“The Co-op goes techno!” said Bella Zuzell, who was working her first debit card-friendly shift as a cashier.
Zuzell, a 17-year member, said the Co-op has never been known for swiftly introducing technology to the shopping experience.
“I’ve been a member long enough to remember when I was scared by [the introduction of] shopping carts,” Zuzell said.
Business was unusually busy for a weekday afternoon, following a one-day shutdown to install the new checkout system.
On its first day in service, many members of the Co-op were paying with plastic, but programming bugs kept supervisors busy.
“They all occasionally freeze and some bank ATM cards, like Washington Mutual, just aren’t being accepted,” said Ken Garson.
The debit card system — a standard feature in regular supermarkets since the Reagan Administration — will not only make it easier for the member-only store’s customers to pay for cage-free eggs and Fair Trade green tea, but also helps shoppers sidestep the labyrinthine process of leaving the store.
Previously, members waited on the checkout line to have their items totaled up. Then, customers took that receipt to a cashier, who accepted cash, check or food stamps.
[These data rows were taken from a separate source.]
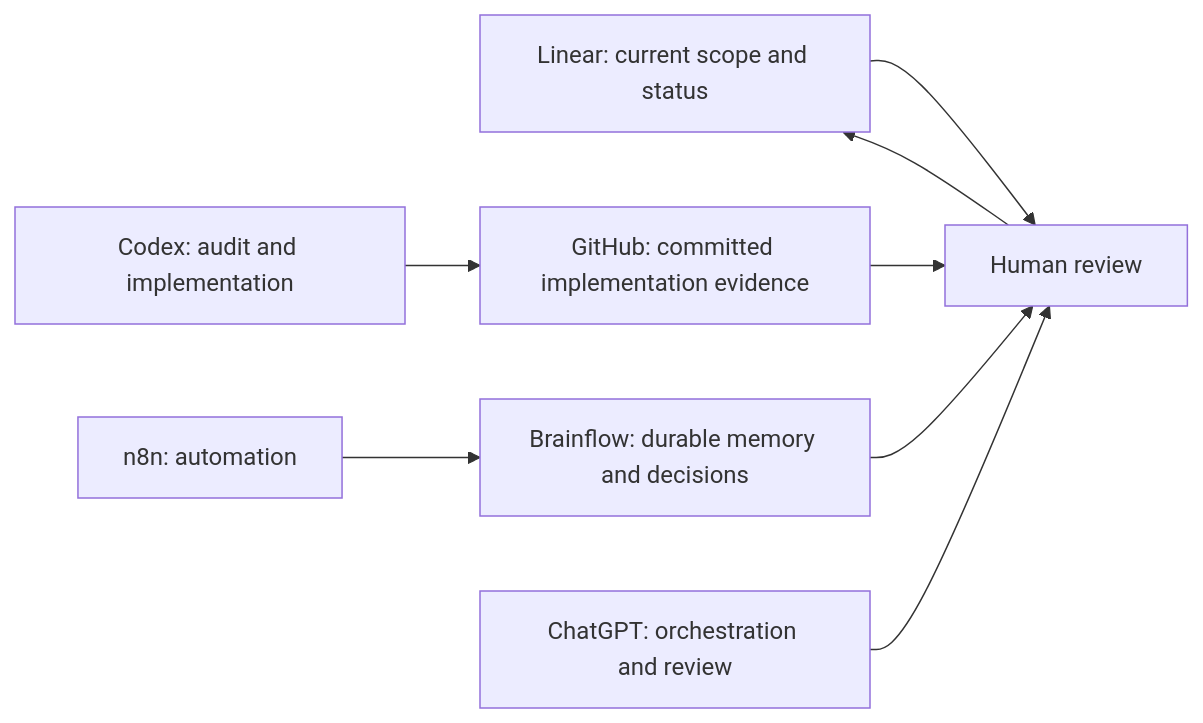
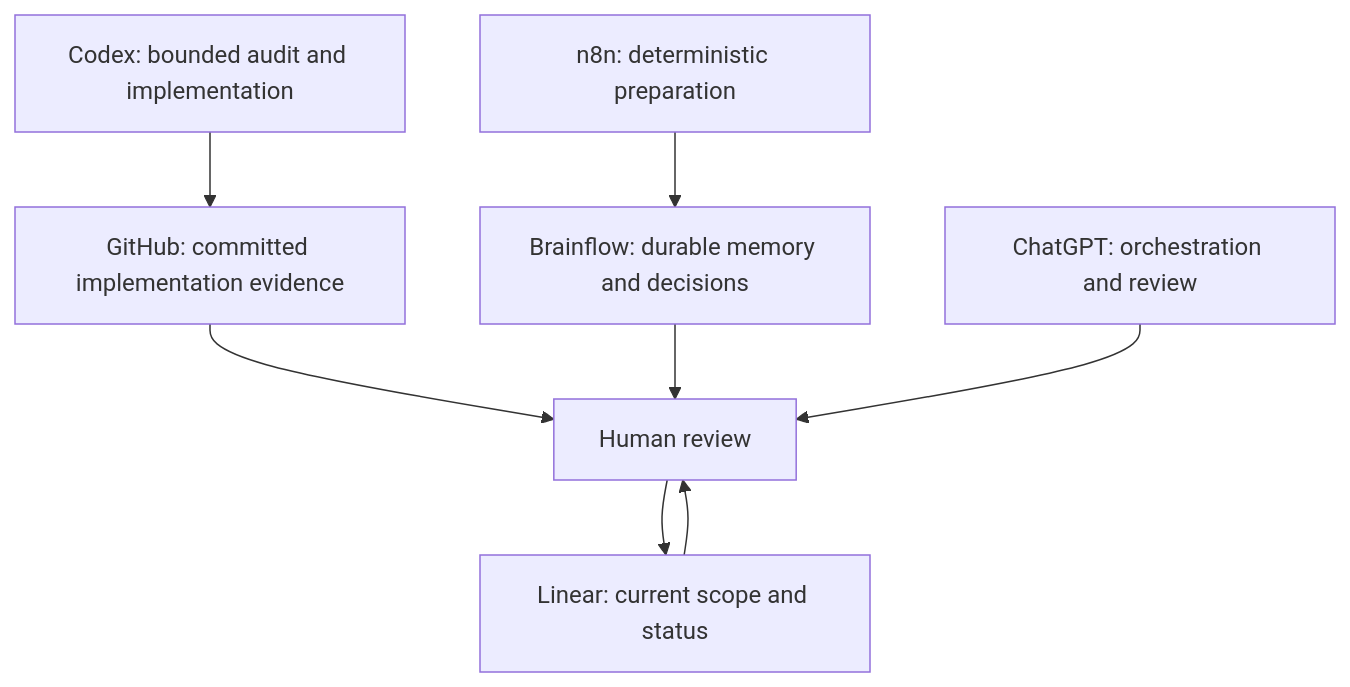
One commit to Charles-drZ/glassbox-development-workflow changed the diagram in docs/source-of-truth-model.md. Above: the diagram before and after it, drawn with Mermaid. The commit also changed other lines of this file and 6 other files, not shown here.

````diff
--- a/docs/source-of-truth-model.md
+++ b/docs/source-of-truth-model.md
@@ -5,10 +7,10 @@
 ```mermaid
-flowchart LR
+flowchart TD
+    X[Codex: bounded audit and implementation] --> G[GitHub: committed implementation evidence]
+    N[n8n: deterministic preparation] --> B[Brainflow: durable memory and decisions]
     L[Linear: current scope and status] --> H[Human review]
-    G[GitHub: committed implementation evidence] --> H
-    B[Brainflow: durable memory and decisions] --> H
+    G --> H
+    B --> H
     C[ChatGPT: orchestration and review] --> H
-    X[Codex: audit and implementation] --> G
-    N[n8n: automation] --> B
     H --> L
 ```
````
That cashier handed over a second receipt, which was then taken to a security desk, where bags were counted and both receipts stamped.
Now, the checkout line is equipped to issue both receipts to people paying with their ATM card.
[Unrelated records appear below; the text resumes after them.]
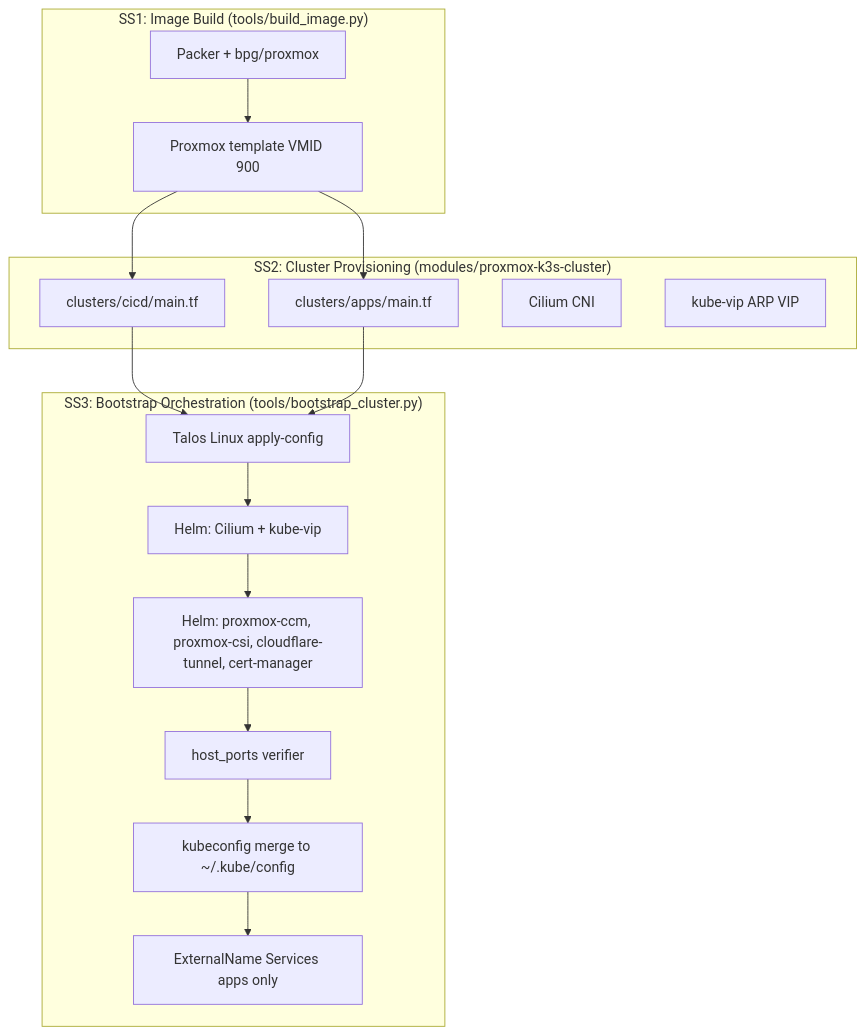
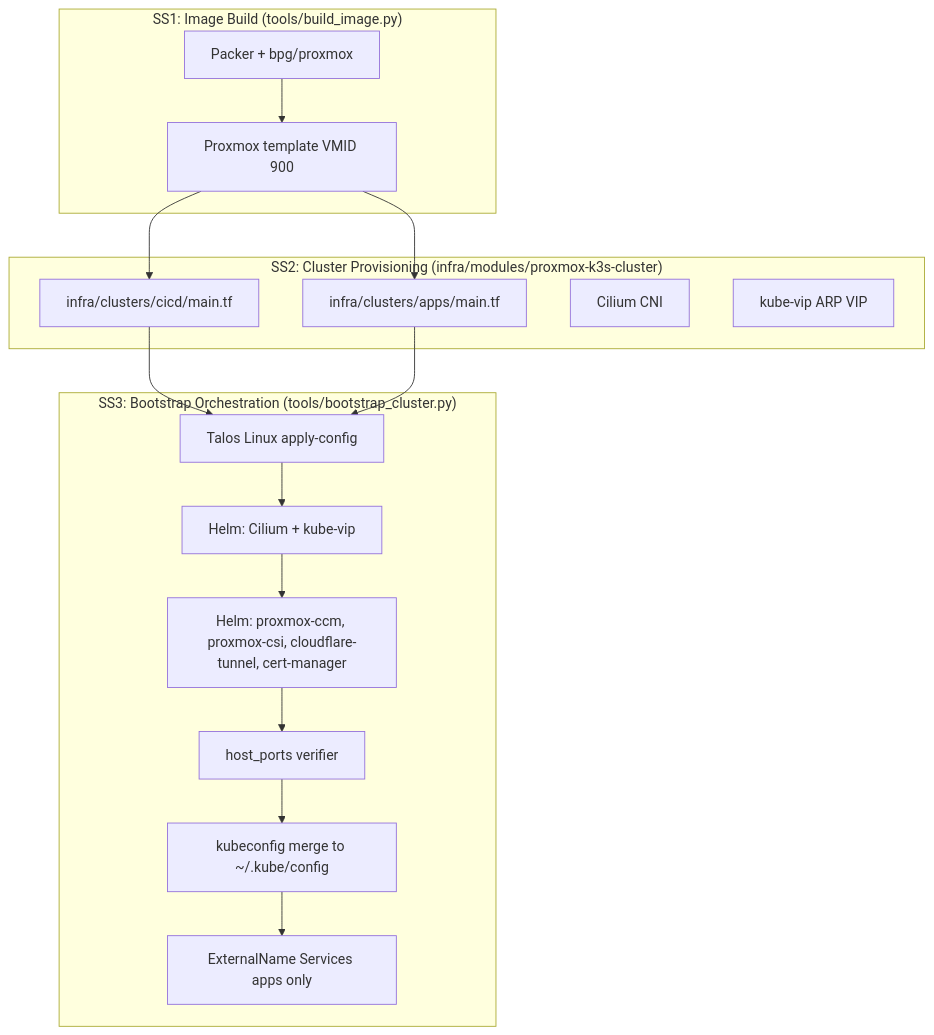
One commit to bruj0/proxmox-k8s-cicd changed the first of 2 diagrams in docs/architecture.md. Above: the diagram before and after it, drawn with Mermaid. The commit also changed other lines of this file and 47 other files, not shown here.

````diff
--- a/docs/architecture.md
+++ b/docs/architecture.md
@@ -14,34 +14,34 @@
 ```mermaid
 flowchart TB
   subgraph SS1["SS1: Image Build (tools/build_image.py)"]
     Packer[Packer + bpg/proxmox]
     Template[Proxmox template VMID 900]
   end
 
-  subgraph SS2["SS2: Cluster Provisioning (modules/proxmox-k3s-cluster)"]
-    TofuCicd[clusters/cicd/main.tf]
-    TofuApps[clusters/apps/main.tf]
+  subgraph SS2["SS2: Cluster Provisioning (infra/modules/proxmox-k3s-cluster)"]
+    TofuCicd[infra/clusters/cicd/main.tf]
+    TofuApps[infra/clusters/apps/main.tf]
     Cilium[Cilium CNI]
     KubeVip[kube-vip ARP VIP]
   end
 
   subgraph SS3["SS3: Bootstrap Orchestration (tools/bootstrap_cluster.py)"]
     Talos[Talos Linux apply-config]
     HelmFirstTwo[Helm: Cilium + kube-vip]
     HelmRemaining[Helm: proxmox-ccm, proxmox-csi, cloudflare-tunnel, cert-manager]
     HostPorts[host_ports verifier]
     Kubeconfig[kubeconfig merge to ~/.kube/config]
     ExternalName[ExternalName Services apps only]
   end
 
   Packer --> Template
   Template --> TofuCicd
   Template --> TofuApps
   TofuCicd --> Talos
   TofuApps --> Talos
   Talos --> HelmFirstTwo
   HelmFirstTwo --> HelmRemaining
   HelmRemaining --> HostPorts
   HostPorts --> Kubeconfig
   Kubeconfig --> ExternalName
 ```
````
But some members wondered why the Co-op did not go all the way in its embrace of electronic transactions.
The answer is part practical and part ideological. Credit card companies demand much higher fees from the Co-op than the 33 cents that the store will lose on every debit card sale. In addition, Co-op members were on record as saying they did not want to encourage people to accumulate credit card debt, with its double-digit interest charges.
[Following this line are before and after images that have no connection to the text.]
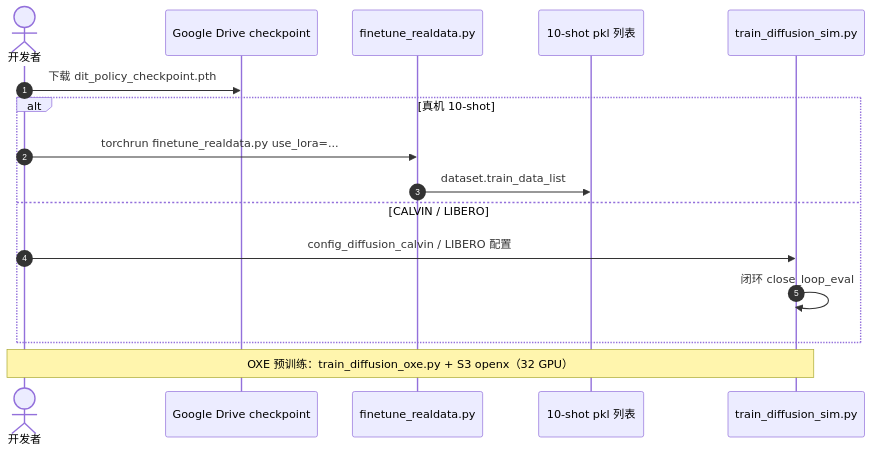
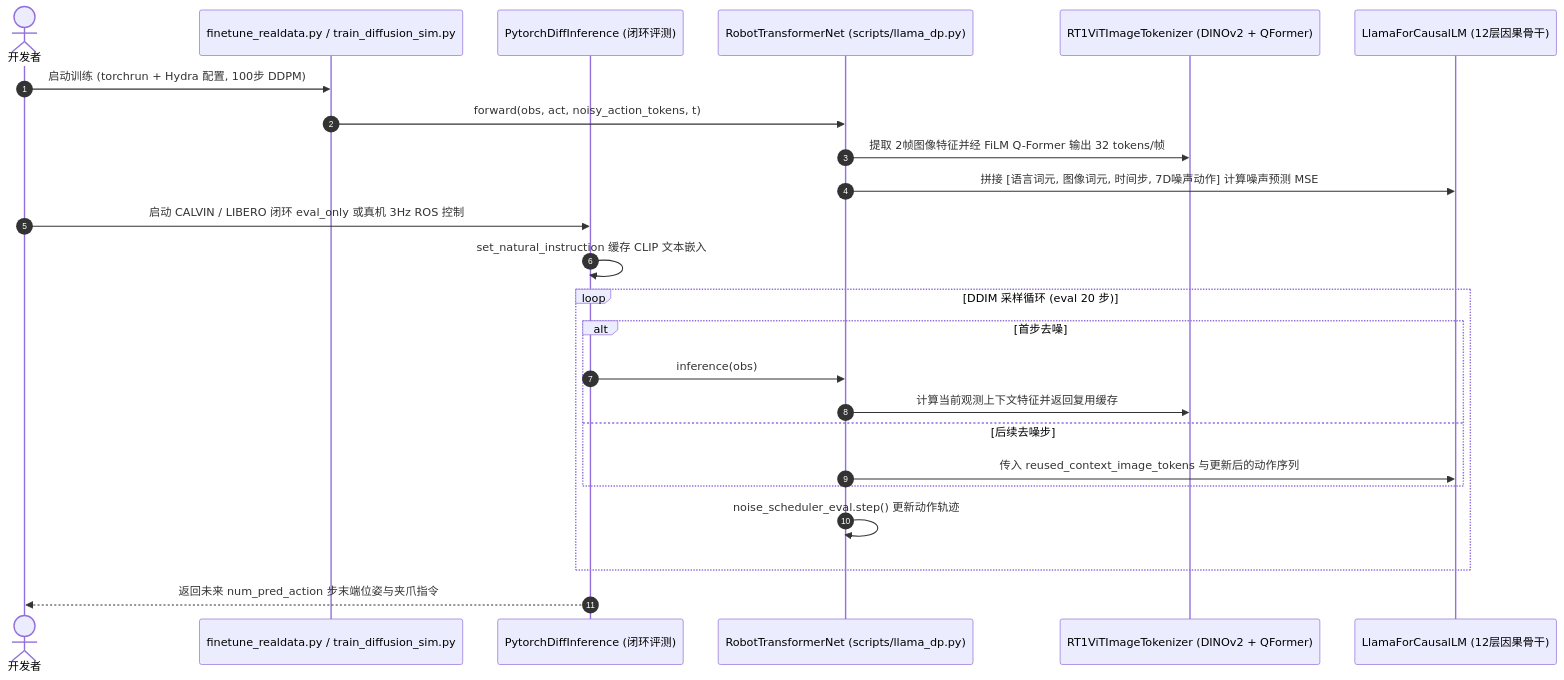
The second of 2 diagrams in wiki/entities/paper-dita-scaling-diffusion-transformer-vla.md (ImChong/Robotics_Notebooks), drawn with Mermaid before and after one commit. The commit also changed other lines of this file and 51 other files, not shown here.

````diff
--- a/wiki/entities/paper-dita-scaling-diffusion-transformer-vla.md
+++ b/wiki/entities/paper-dita-scaling-diffusion-transformer-vla.md
@@ -101,18 +156,26 @@
 ```mermaid
 sequenceDiagram
-  autonumber
-  actor Dev as 开发者
-  participant CKPT as Google Drive checkpoint
-  participant FT as finetune_realdata.py
-  participant Data as 10-shot pkl 列表
-  participant Sim as train_diffusion_sim.py
-  Dev->>CKPT: 下载 dit_policy_checkpoint.pth
-  alt 真机 10-shot
-    Dev->>FT: torchrun finetune_realdata.py use_lora=...
-    FT->>Data: dataset.train_data_list
-  else CALVIN / LIBERO
-    Dev->>Sim: config_diffusion_calvin / LIBERO 配置
-    Sim->>Sim: 闭环 close_loop_eval
-  end
-  Note over Dev,Sim: OXE 预训练：train_diffusion_oxe.py + S3 openx（32 GPU）
+    autonumber
+    actor Dev as 开发者
+    participant Entry as finetune_realdata.py / train_diffusion_sim.py
+    participant EvalWrap as PytorchDiffInference (闭环评测)
+    participant Net as RobotTransformerNet (scripts/llama_dp.py)
+    participant Vis as RT1ViTImageTokenizer (DINOv2 + QFormer)
+    participant LLM as LlamaForCausalLM (12层因果骨干)
+    Dev->>Entry: 启动训练 (torchrun + Hydra 配置, 100步 DDPM)
+    Entry->>Net: forward(obs, act, noisy_action_tokens, t)
+    Net->>Vis: 提取 2帧图像特征并经 FiLM Q-Former 输出 32 tokens/帧
+    Net->>LLM: 拼接 [语言词元, 图像词元, 时间步, 7D噪声动作] 计算噪声预测 MSE
+    Dev->>EvalWrap: 启动 CALVIN / LIBERO 闭环 eval_only 或真机 3Hz ROS 控制
+    EvalWrap->>EvalWrap: set_natural_instruction 缓存 CLIP 文本嵌入
+    loop DDIM 采样循环 (eval 20 步)
+        alt 首步去噪
+            EvalWrap->>Net: inference(obs)
+            Net->>Vis: 计算当前观测上下文特征并返回复用缓存
+        else 后续去噪步
+            Net->>LLM: 传入 reused_context_image_tokens 与更新后的动作序列
+        end
+        Net->>Net: noise_scheduler_eval.step() 更新动作轨迹
+    end
+    EvalWrap-->>Dev: 返回未来 num_pred_action 步末端位姿与夹爪指令
 ```
````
Now that the debit hurdle has been crossed, members felt comfortable suggesting new “modern” improvements.
“I like the idea of sliced meats and cheeses [in a deli],” said Ben Grade.
Grade should not anticipate buying the makings of a hero sandwich any time soon. Implementation of the debit system took four years from the time the members approved it until this week’s installation.